(CNN) -- Remember last year's summer turkey, "Land of the Lost"? Well you can come out now. Will Ferrell is back on safe ground, goofing on the macho codes of the cop movie.
"The Other Guys" isn't as fresh as "Anchorman: The Legend of Ron Burgundy," and it's not as boldly satirical as "Talladega Nights: The Ballad of Ricky Bobby," but even second-rate Ferrell is better than most. He's got his mojo back.
Taking a break from the overconfident bozo character he's played most often over the years, Ferrell is Allen Gamble, a square peg in the NYPD, a pen-pusher who rarely leaves his desk. He's also a magnet for the derision of the other men -- including his angry partner, Terry (Mark Wahlberg), whose once-promising career went into free fall after mistakenly shooting a man with a bat: Derek Jeter.
Terry is anxious to get back on the street and prove himself a hero ("I'm a peacock," he tells precinct captain Michael Keaton, "Let me fly!"). But Allen is too busy tracking down a paper trail, something to do with scaffolding permits that will eventually, inevitably, lead them to a prize Wall Street catch.
Wahlberg holds his own in this makeshift comedy duo, offering sharp, aggressive counterpoint, and demonstrating some unexpected dance moves. This allows Ferrell to keep his own peacock in check -- at least until Allen's repressed alter-ego, a pimp named Gator, hilariously surfaces.
Kevin Smith was trashed earlier this year for his self-conscious throwback to the "Lethal Weapon"-style buddy comedy thriller, "Cop Out." Ferrell and his most trusted collaborator, writer-director Adam McKay, take the humor that extra mile off the wall and will escape similar brickbats. But what they're up to here isn't all that different; it's just several notches loopier.
Samuel L. Jackson and Dwayne Johnson are a gas as a couple of dynamic New York super cops, Danson and Highsmith, the kind who will crash a squad car into a double-decker bus then continue the chase with two dozen screaming sightseers in tow.
Terry and Allen can only dream of that kind of glory. They're the other guys, the last ones on the scene. And when they do get there first -- Farrell flooring it with an exultant cry of "America!" -- he runs over the corpse and coats his Prius in cocaine. ("It looks like Scarface sneezed on you.")
McKay lets the jokes lead where they will -- at one point, Ferrell's wooden gun is stolen then returned to him with a fresh coat of varnish -- so it's not surprising that his transitions don't always flow. Some cuts land like body checks.
But he's been given a hefty budget.

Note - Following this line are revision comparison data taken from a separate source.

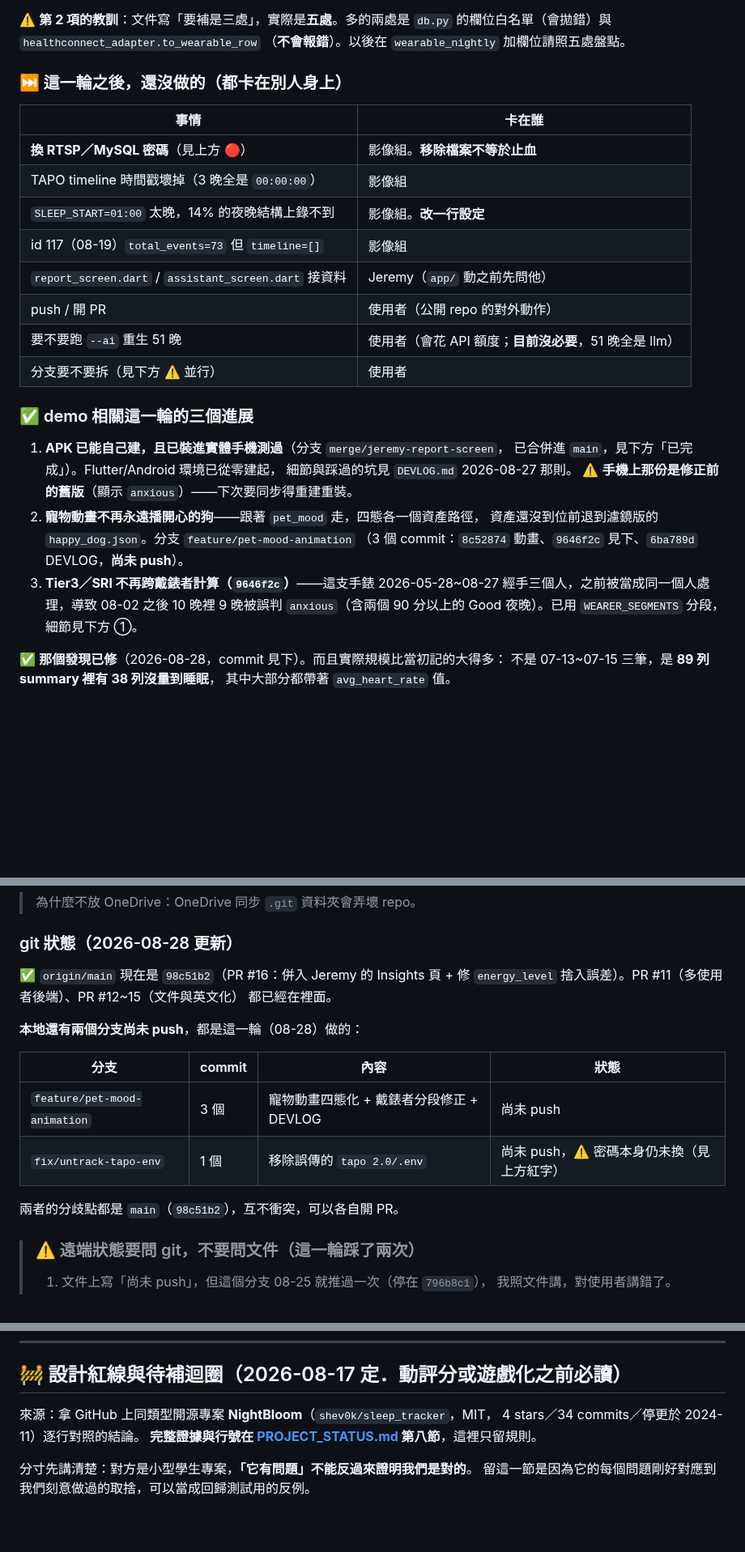
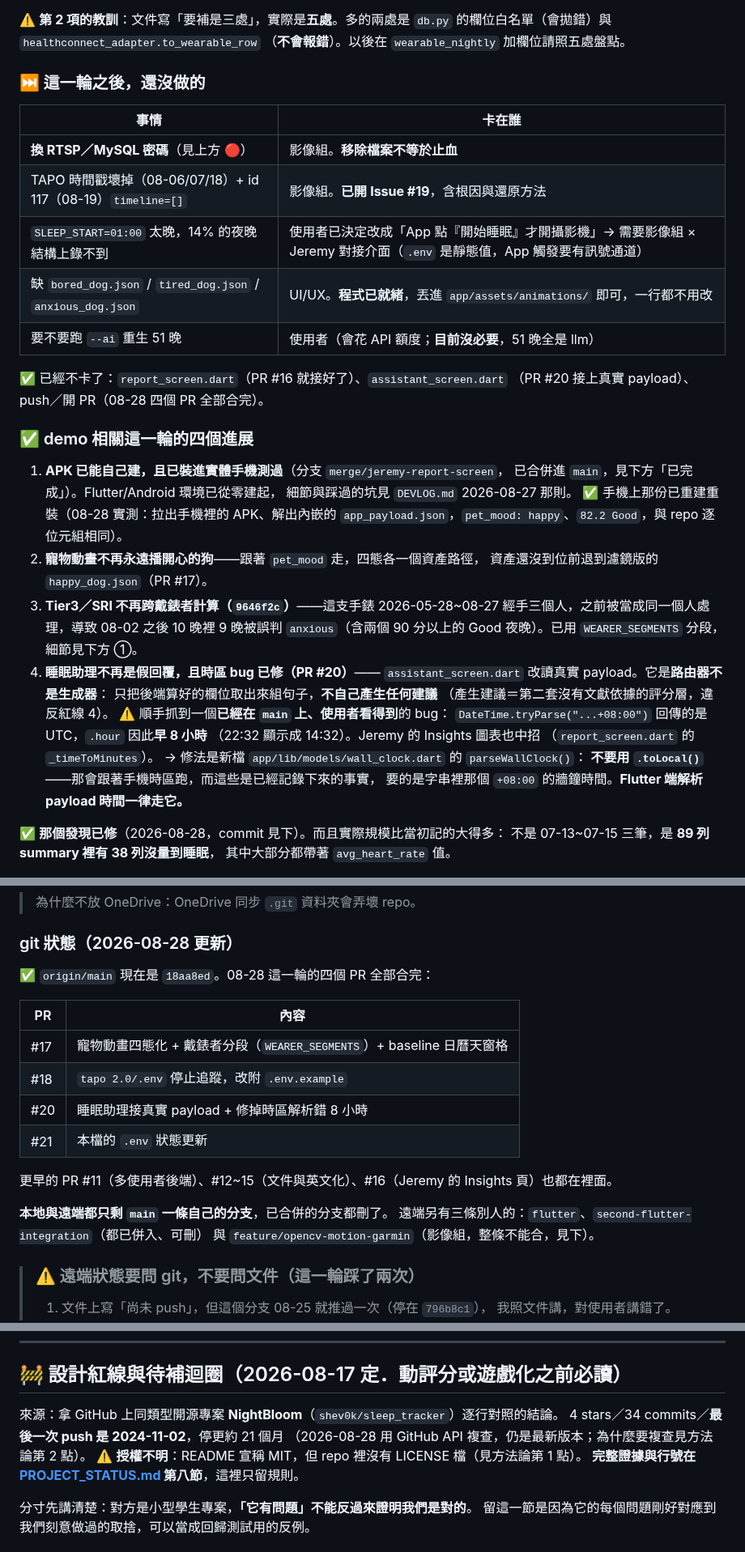
Before and after one commit to Nathan-0227/Sonnap-Project, a Markdown page: CLAUDE.md, 3 parts joined by grey strips. Shown at 81% size. Rendered like a GitHub page; blank space fills up the shorter version.

```diff
--- a/CLAUDE.md
+++ b/CLAUDE.md
@@ -103,32 +103,43 @@ Sonnap 是結合「睡眠監測」與「AI 寵物陪伴」的 App。攝影機/
 `db.py` 的欄位白名單（會拋錯）與 `healthconnect_adapter.to_wearable_row`
 （**不會報錯**）。以後在 `wearable_nightly` 加欄位請照五處盤點。
 
-### ⏭️ 這一輪之後，還沒做的（都卡在別人身上）
+### ⏭️ 這一輪之後，還沒做的
 
 | 事情 | 卡在誰 |
 |---|---|
 | **換 RTSP／MySQL 密碼**（見上方 🔴） | 影像組。**移除檔案不等於止血** |
-| TAPO timeline 時間戳壞掉（3 晚全是 `00:00:00`） | 影像組 |
-| `SLEEP_START=01:00` 太晚，14% 的夜晚結構上錄不到 | 影像組。**改一行設定** |
-| id 117（08-19）`total_events=73` 但 `timeline=[]` | 影像組 |
-| `report_screen.dart` / `assistant_screen.dart` 接資料 | Jeremy（`app/` 動之前先問他） |
-| push / 開 PR | 使用者（公開 repo 的對外動作） |
+| TAPO 時間戳壞掉（08-06/07/18）+ id 117（08-19）`timeline=[]` | 影像組。**已開 Issue #19**，含根因與還原方法 |
+| `SLEEP_START=01:00` 太晚，14% 的夜晚結構上錄不到 | 使用者已決定改成「App 點『開始睡眠』才開攝影機」→ 需要影像組 × Jeremy 對接介面（`.env` 是靜態值，App 觸發要有訊號通道） |
+| 缺 `bored_dog.json` / `tired_dog.json` / `anxious_dog.json` | UI/UX。**程式已就緒**，丟進 `app/assets/animations/` 即可，一行都不用改 |
 | 要不要跑 `--ai` 重生 51 晚 | 使用者（會花 API 額度；**目前沒必要**，51 晚全是 llm） |
-| 分支要不要拆（見下方 ⚠️ 並行） | 使用者 |
 
-### ✅ demo 相關這一輪的三個進展
+✅ 已經不卡了：`report_screen.dart`（PR #16 就接好了）、`assistant_screen.dart`
+（PR #20 接上真實 payload）、push／開 PR（08-28 四個 PR 全部合完）。
+
+### ✅ demo 相關這一輪的四個進展
 
 1. **APK 已能自己建，且已裝進實體手機測過**（分支 `merge/jeremy-report-screen`，
    已合併進 `main`，見下方「已完成」）。Flutter/Android 環境已從零建起，
    細節與踩過的坑見 `DEVLOG.md` 2026-08-27 那則。
-   ⚠️ **手機上那份是修正前的舊版**（顯示 `anxious`）——下次要同步得重建重裝。
+   ✅ 手機上那份已重建重裝（08-28 實測：拉出手機裡的 APK、解出內嵌的
+   `app_payload.json`，`pet_mood: happy`、`82.2 Good`，與 repo 逐位元組相同）。
 2. **寵物動畫不再永遠播開心的狗**——跟著 `pet_mood` 走，四態各一個資產路徑，
-   資產還沒到位前退到濾鏡版的 `happy_dog.json`。分支 `feature/pet-mood-animation`
-   （3 個 commit：`8c52874` 動畫、`9646f2c` 見下、`6ba789d` DEVLOG，**尚未 push**）。
+   資產還沒到位前退到濾鏡版的 `happy_dog.json`（PR #17）。
 3. **Tier3／SRI 不再跨戴錶者計算（`9646f2c`）**——這支手錶 2026-05-28~08-27
    經手三個人，之前被當成同一個人處理，導致 08-02 之後 10 晚裡 9 晚被誤判
    `anxious`（含兩個 90 分以上的 Good 夜晚）。已用 `WEARER_SEGMENTS` 分段，
    細節見下方 ①。
+4. **睡眠助理不再是假回覆，且時區 bug 已修（PR #20）**——
+   `assistant_screen.dart` 改讀真實 payload。它是**路由器不是生成器**：
+   只把後端算好的欄位取出來組句子，**不自己產生任何建議**
+   （產生建議＝第二套沒有文獻依據的評分層，違反紅線 4）。
+   ⚠️ 順手抓到一個**已經在 `main` 上、使用者看得到**的 bug：
+   `DateTime.tryParse("...+08:00")` 回傳的是 UTC，`.hour` 因此**早 8 小時**
+   （22:32 顯示成 14:32）。Jeremy 的 Insights 圖表也中招
+   （`report_screen.dart` 的 `_timeToMinutes`）。
+   → 修法是新檔 `app/lib/models/wall_clock.dart` 的 `parseWallClock()`：
+   **不要用 `.toLocal()`**——那會跟著手機時區跑，而這些是已經記錄下來的事實，
+   要的是字串裡那個 `+08:00` 的牆鐘時間。**Flutter 端解析 payload 時間一律走它。**
 
 ✅ **那個發現已修**（2026-08-28，commit 見下）。而且實際規模比當初記的大得多：
 不是 07-13~07-15 三筆，是 **89 列 summary 裡有 38 列沒量到睡眠**，
@@ -299,18 +310,21 @@ A→B 分界處靜止心率跳 5.73~6.74、睡眠期間平均心率跳 4.13；
 
 ### git 狀態（2026-08-28 更新）
 
-✅ `origin/main` 現在是 `98c51b2`（PR #16：併入 Jeremy 的 Insights 頁 + 修
-`energy_level` 捨入誤差）。PR #11（多使用者後端）、PR #12~15（文件與英文化）
-都已經在裡面。
+✅ `origin/main` 現在是 `18aa8ed`。08-28 這一輪的四個 PR 全部合完：
 
-**本地還有兩個分支尚未 push**，都是這一輪（08-28）做的：
+| PR | 內容 |
+|---|---|
+| #17 | 寵物動畫四態化 + 戴錶者分段（`WEARER_SEGMENTS`）+ baseline 日曆天窗格 |
+| #18 | `tapo 2.0/.env` 停止追蹤，改附 `.env.example` |
+| #20 | 睡眠助理接真實 payload + 修掉時區解析錯 8 小時 |
+| #21 | 本檔的 `.env` 狀態更新 |
 
-| 分支 | commit | 內容 | 狀態 |
-|---|---|---|---|
-| `feature/pet-mood-animation` | 3 個 | 寵物動畫四態化 + 戴錶者分段修正 + DEVLOG | 尚未 push |
-| `fix/untrack-tapo-env` | 1 個 | 移除誤傳的 `tapo 2.0/.env` | 尚未 push，⚠️ 密碼本身仍未換（見上方紅字） |
+更早的 PR #11（多使用者後端）、#12~15（文件與英文化）、#16（Jeremy 的
+Insights 頁）也都在裡面。
 
-兩者的分歧點都是 `main`（`98c51b2`），互不衝突，可以各自開 PR。
+**本地與遠端都只剩 `main` 一條自己的分支**，已合併的分支都刪了。
+遠端另有三條別人的：`flutter`、`second-flutter-integration`（都已併入、可刪）
+與 `feature/opencv-motion-garmin`（影像組，整條不能合，見下）。
 
 > ### ⚠️ 遠端狀態要問 git，不要問文件（這一輪踩了兩次）
 >
@@ -438,8 +450,10 @@ PR #11（多使用者後端）、PR #12~15（文件與英文化）、PR #16（Je
 
 ## 🚧 設計紅線與待補迴圈（2026-08-17 定．動評分或遊戲化之前必讀）
 
-來源：拿 GitHub 上同類型開源專案 **NightBloom**（`shev0k/sleep_tracker`，MIT，
-4 stars／34 commits／停更於 2024-11）逐行對照的結論。
+來源：拿 GitHub 上同類型開源專案 **NightBloom**（`shev0k/sleep_tracker`）逐行對照的結論。
+4 stars／34 commits／**最後一次 push 是 2024-11-02**，停更約 21 個月
+（2026-08-28 用 GitHub API 複查，仍是最新版本；為什麼要複查見方法論第 2 點）。
+⚠️ **授權不明**：README 宣稱 MIT，但 repo 裡沒有 LICENSE 檔（見方法論第 1 點）。
 **完整證據與行號在 [PROJECT_STATUS.md](PROJECT_STATUS.md) 第八節**，這裡只留規則。
 
 分寸先講清楚：對方是小型學生專案，**「它有問題」不能反過來證明我們是對的**。
```
Also changed, not shown: other parts of CLAUDE.md (+35 -14 lines).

The more extreme action scenes wouldn't look out of place in "Die Hard 5."
The excess doesn't make the movie funnier, but more bizarre, as the case finally zeroes in on one computer keystroke.
Maybe that's why we only see this kind of movie in parody today.